RAF units return from Cyprus

This news article was published under the 2010 to 2015 Conservative and Liberal Democrat coalition government

RAF units deployed to Cyprus as part of the UK response to the recent crisis in the Middle East have returned home.

Aircraft and personnel from 121 Expeditionary Air Wing (EAW) were sent to the region earlier this year as a contingency measure to protect the 2 sovereign base areas on the island, which are home to more than 6,000 British service personnel and their families.

The unit comprised Typhoon jets and E-3D Sentry early warning aircraft supported by TriStar air-to-air refuelling tankers, RAF Regiment force protection personnel and fighter controllers.

RAF pilots of 11 Squadron
RAF pilots of 11 Squadron pose for a group shot at RAF Akrotiri in Cyprus (library image) [Picture: Senior Aircraftwoman Helen Rimmer, Crown copyright]

121 EAW Commanding Officer, Wing Commander Blythe Crawford, said:

This operation has clearly proven that the UK still possesses a very capable and deployable air defence capability.

While our primary objective was to deter aggression and protect UK assets in the eastern Mediterranean, I cannot emphasise enough the value of this deployment at an operational and strategic level.

Our integration as a cohesive joint force with our sister service, the Royal Navy, then together as a UK force with both our French and US allies, has been an outstanding example of how Britain can rapidly respond, deploying a credible force, and immediately engage with key allies.

An RAF TriStar
An RAF TriStar at RAF Akrotiri in Cyprus (library image) [Picture: Senior Aircraftwoman Helen Rimmer, Crown copyright]

Wing Commander Crawford said that aircraft from 121 EAW were able to conduct sorties from Cyprus within hours of arriving on 24 August to reduce the threat potentially posed at the height of the recent turmoil.

They included:

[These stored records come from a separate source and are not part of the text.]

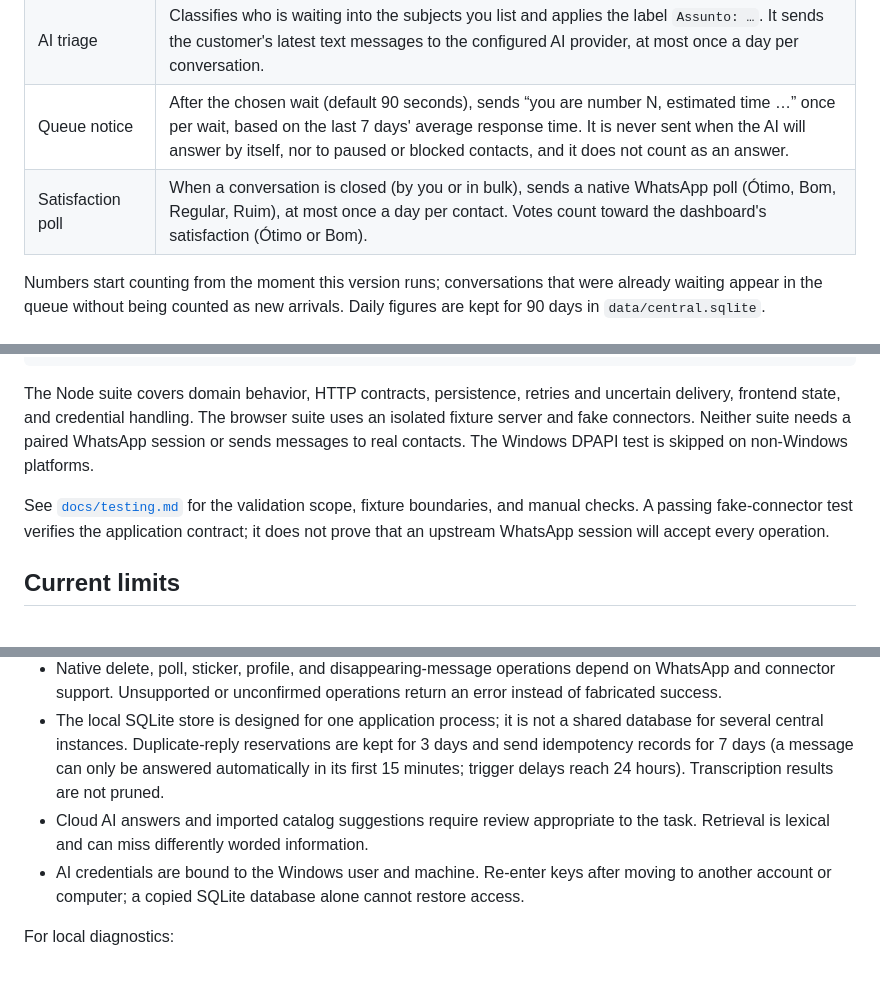
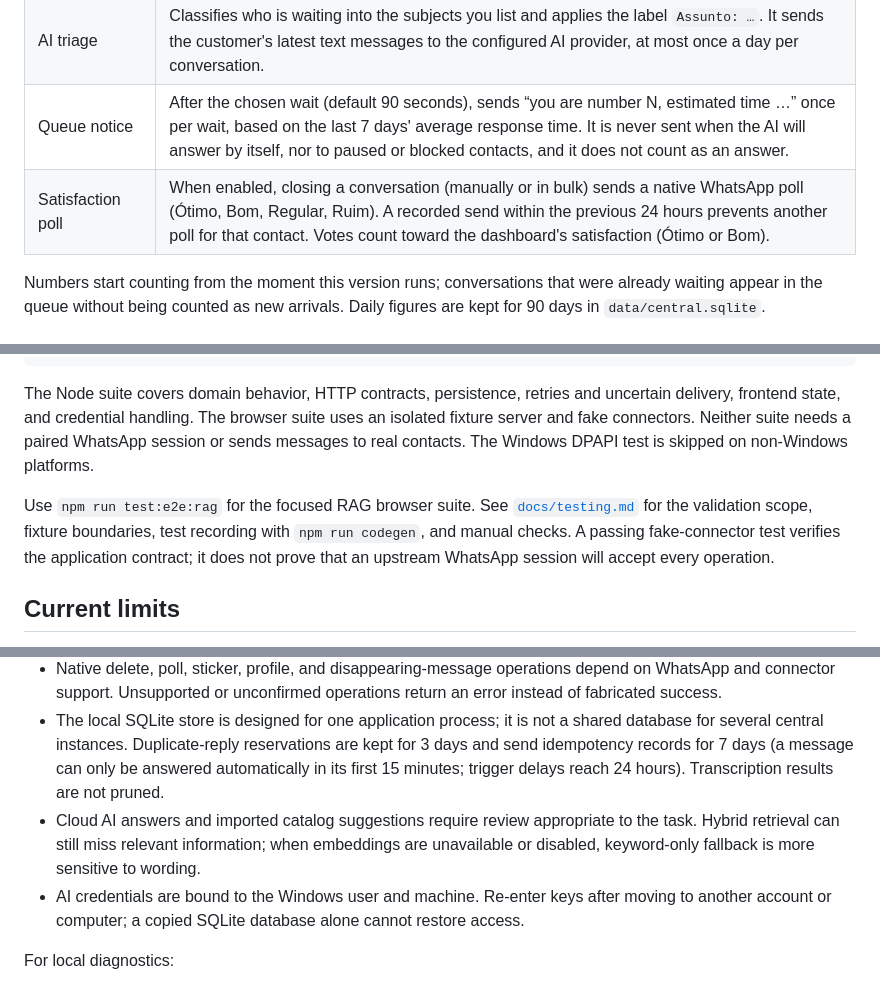
Before and after one commit to helberjf/whatsapp-ai-local, a Markdown page: README.md, 3 parts joined by grey strips. Drawn GitHub-style.

```diff
--- a/README.md
+++ b/README.md
@@ -150,7 +159,7 @@ Open **Equipe e painel**. Everything that writes to customers starts **off**.
 | Dashboard | Today, 7 or 30 days: arrivals (conversations that started waiting), average first-response time and the share within the deadline, answered by AI/robots versus by people, handoffs (AI asked for a person or **Sem resposta**), satisfaction, closed conversations and per-attendant numbers. Arrivals per hour show as a column chart with exact values on hover and an accessible table. People's replies count for the conversation's attendant. |
 | AI triage | Classifies who is waiting into the subjects you list and applies the label `Assunto: …`. It sends the customer's latest text messages to the configured AI provider, at most once a day per conversation. |
 | Queue notice | After the chosen wait (default 90 seconds), sends “you are number N, estimated time …” once per wait, based on the last 7 days' average response time. It is never sent when the AI will answer by itself, nor to paused or blocked contacts, and it does not count as an answer. |
-| Satisfaction poll | When a conversation is closed (by you or in bulk), sends a native WhatsApp poll (Ótimo, Bom, Regular, Ruim), at most once a day per contact. Votes count toward the dashboard's satisfaction (Ótimo or Bom). |
+| Satisfaction poll | When enabled, closing a conversation (manually or in bulk) sends a native WhatsApp poll (Ótimo, Bom, Regular, Ruim). A recorded send within the previous 24 hours prevents another poll for that contact. Votes count toward the dashboard's satisfaction (Ótimo or Bom). |
 
 Numbers start counting from the moment this version runs; conversations that were already waiting appear in the queue without being counted as new arrivals. Daily figures are kept for 90 days in `data/central.sqlite`.
 
@@ -290,7 +314,7 @@ npm run test:e2e
 
 The Node suite covers domain behavior, HTTP contracts, persistence, retries and uncertain delivery, frontend state, and credential handling. The browser suite uses an isolated fixture server and fake connectors. Neither suite needs a paired WhatsApp session or sends messages to real contacts. The Windows DPAPI test is skipped on non-Windows platforms.
 
-See [`docs/testing.md`](docs/testing.md) for the validation scope, fixture boundaries, and manual checks. A passing fake-connector test verifies the application contract; it does not prove that an upstream WhatsApp session will accept every operation.
+Use `npm run test:e2e:rag` for the focused RAG browser suite. See [`docs/testing.md`](docs/testing.md) for the validation scope, fixture boundaries, test recording with `npm run codegen`, and manual checks. A passing fake-connector test verifies the application contract; it does not prove that an upstream WhatsApp session will accept every operation.
 
 ## Current limits
 
@@ -304,7 +328,7 @@ See [`docs/testing.md`](docs/testing.md) for the validation scope, fixture bound
 - Scheduling is local and text-only. Sleep, network outages, WhatsApp disconnection, or stopped services affect delivery.
 - Native delete, poll, sticker, profile, and disappearing-message operations depend on WhatsApp and connector support. Unsupported or unconfirmed operations return an error instead of fabricated success.
 - The local SQLite store is designed for one application process; it is not a shared database for several central instances. Duplicate-reply reservations are kept for 3 days and send idempotency records for 7 days (a message can only be answered automatically in its first 15 minutes; trigger delays reach 24 hours). Transcription results are not pruned.
-- Cloud AI answers and imported catalog suggestions require review appropriate to the task. Retrieval is lexical and can miss differently worded information.
+- Cloud AI answers and imported catalog suggestions require review appropriate to the task. Hybrid retrieval can still miss relevant information; when embeddings are unavailable or disabled, keyword-only fallback is more sensitive to wording.
 - AI credentials are bound to the Windows user and machine. Re-enter keys after moving to another account or computer; a copied SQLite database alone cannot restore access.
 
 For local diagnostics:
```
Also changed, not shown: other parts of README.md (+35 -11 lines).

  • Typhoons from 11 Squadron based at RAF Coningsby which, over the 2-and-a-half months of the operation, flew 224 sorties

  • E-3D Sentry aircraft from 8 Squadron based at RAF Waddington, which routinely flew 10 sorties, 7-days-a-week, to provide command and control of other aircraft

In addition:

  • TriStar tankers from 216 Squadron based at RAF Brize Norton provided air-to-air refuelling

  • A-Type 101 radar from No 1 Air Control Centre based at RAF Scampton provided round-the-clock radar coverage and tactical control of aircraft during sorties

  • No 4 Force Protection Wing from RAF Brize Norton assumed responsibility for security at RAF Akrotiri in Cyprus within 12 hours of arriving

An RAF E-3D Sentry
An RAF E-3D Sentry at RAF Akrotiri in Cyprus (library image) [Picture: Senior Aircraftwoman Helen Rimmer, Crown copyright]

The deployed force was followed by Royal Navy Type 45 destroyer HMS Dragon, which combined with RAF units to generate a constant picture of activity in the eastern Mediterranean as part of the air defence effort.

The Officer Commanding 11 Squadron, Wing Commander Chris Layden, said that as the threat in the region decreased the Typhoon detachment was able to hone its skills even further. He said:

Alongside defensive alert duties, 11 Squadron conducted an extensive training operation with French, US and British warships.

The deployment also required RAF units to operate in a multinational environment, including conducting joint operations with the American aircraft carrier USS Nimitz and the French Horizon Class destroyer Chevalier Paul.

Typhoon jet takes off from RAF Akrotiri
A Typhoon jet of the RAF's 11 Squadron takes off from RAF Akrotiri (library image) [Picture: Crown copyright]